**Exercise aim:**
Your answer must be one number: the count of lines below that include "logo".

**Records from a data collection:**
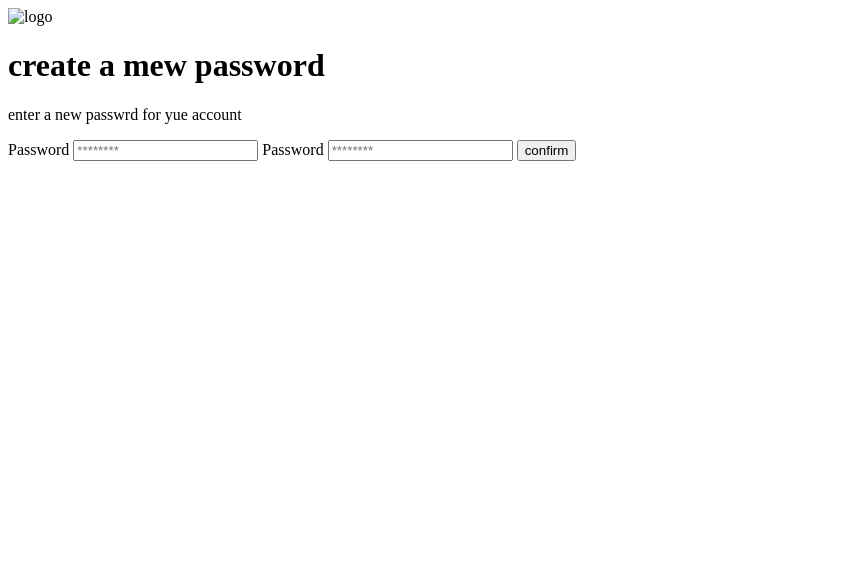
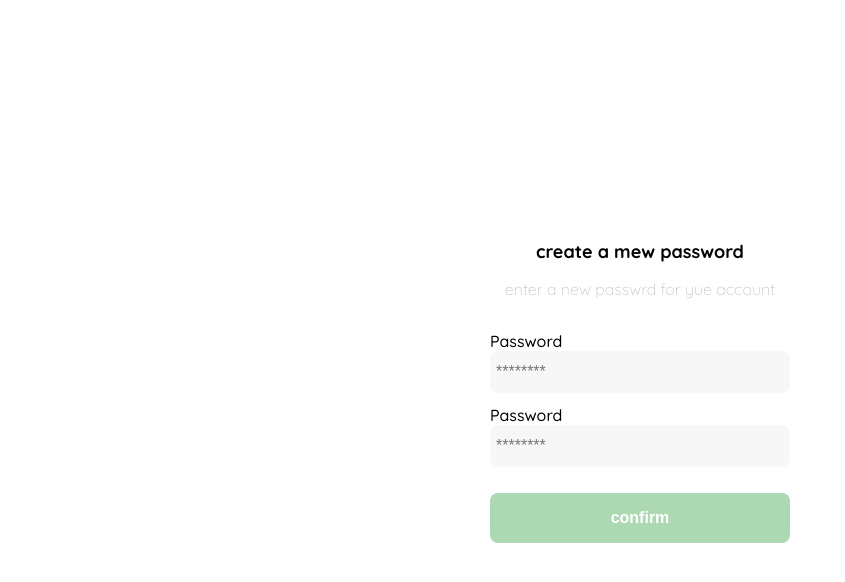
Before and after one commit to andresfmurciaz/myOrders-Maquetacion, a plain HTML site: page inicioSecion.html in a window 1280 px wide. Shown: the whole page, without its empty margins (0-845 px from the left). Drawn offline with Linux system fonts and the light colour scheme.

Commit message:
se realizo el css de loggin

```diff
--- a/inicioSecion.html
+++ b/inicioSecion.html
@@ -1,10 +1,146 @@
 <!DOCTYPE html>
 <html lang="en">
 <head>
+    <!-- fuentes de letras -->
+    <link rel="preconnect" href="https://fonts.googleapis.com">
+    <link rel="preconnect" href="https://fonts.gstatic.com" crossorigin>
+    <link href="https://fonts.googleapis.com/css2?family=Quicksand:wght@300;500;700&display=swap" rel="stylesheet">
     <meta charset="UTF-8">
     <meta http-equiv="X-UA-Compatible" content="IE=edge">
     <meta name="viewport" content="width=device-width, initial-scale=1.0">
     <title>Document</title>
+<style>
+
+:root {
+/* variables entorno que se van a usar a lo largo del proyecto */
+        --very-light-pink:#C7C7C7;
+        --text-input-field:#F7F7F7;
+        --hospital-green:#ACD9B2;
+        --white:#FFFFFF;
+        --black:#000000;
+        --sm:14px;
+        --md:16px;
+        --lg:18px;
+        }
+
+    /* para que no queden bordes */
+    body{
+        margin: 0;
+        /* estilo de letra de google */
+        font-family: 'Quicksand', sans-serif;
+    }
+ /* para que se tome toda la pantalla  */
+.login{
+width: 100%;
+height: 100vh;
+/* nos centra todo el contenido */
+display: grid;
+place-items: center;
+}
+
+.form-container{
+/* pone todo como en una columna , mas apachurrado */
+    display: grid;
+    grid-template-rows: auto 1fr auto;
+    width: 300px;
+}
+
+.logo{
+    /* tamaño de logo */
+width: 150px;
+/* centrar la img */
+margin-bottom: 48px;
+justify-self: center;
+ /* para que no aparezca en desktop, ya que en la version mobile si tiene que parecer */
+display: none;
+}
+
+.title{
+    /* le puso el tamaño de la variable en root */
+font-size:var(--lg);
+/* separar el texto del subtitulo */
+margin-bottom: 16px;
+/* centra el titulo */
+text-align: center;
+}
+
+.subtitle{
+/* uso de variables de entorno */
+color: var(--very-light-pink);
+/* tamaño de variable entrono */
+font-size:var(--md);
+/* el grosor de las letras */
+font-weight: 300;
+/* separa el texto del titulo */
+margin-top:0;
+/* distancia entre el label */
+margin-bottom: 32px;
+/* centra */
+text-align:center;
+}
+
+.label{
+font-size :var(--sm);
+font-weight: bold;
+margin: bottom 4px;
+
+}
+
+.input{
+background-color: var(--text-input-field);
+border:none;
+/* redondea el boton */
+border-radius:8px;
+/* ancho del input */
+height: 30px;
+/* variables entorno */
+font-size: var(--md);
+/* tamaño boton*/
+padding: 6px;
+/* separa espacion */
+margin-bottom: 12px;
+
+}
+
+
+.form{
+/* con display flex se nospone uno al lado del offset-rotate:
+por lo qu e se usa flex.direction para cambiarlo a columna; */
+display: flex;
+flex-direction: column;
+}
+
+
+/* estilo de boton */
+.primary-button{
+background-color: var(--hospital-green);
+border-radius: 8px;
+border: none;
+color:var(--white);
+width: 100%;
+/* para cuando pasen el cursor por encima tenga una accion */
+cursor:pointer;
+font-size:var(--md);
+/* para que la letra sea mas gordita */
+font-weight: bold;
+height: 50px;
+}
+
+/* ayuda a dar espacio en el boton */
+.login-button{
+    margin-top:14px;
+    margin-bottom:30px;
+}
+/* nos ayuda a que el logo aparezca en determido tamaño s */
+@media(max-width:560px)
+{
+    .logo{
+
+        display: block;
+    }
+}
+</style>
+
 </head>
 <body>
 
@@ -12,7 +148,7 @@
 
     <div class="form-container">
 <!-- imagen -->
-        <img src="" alt="logo" class="logo">
+        <img src="./logos/logo_yard_sale.svg" alt="logo" class="logo">
 
         <h1 class="title">create a mew password</h1>
         <p class="subtitle"> enter a new passwrd for yue account</p>
```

**Answer to this task:**
6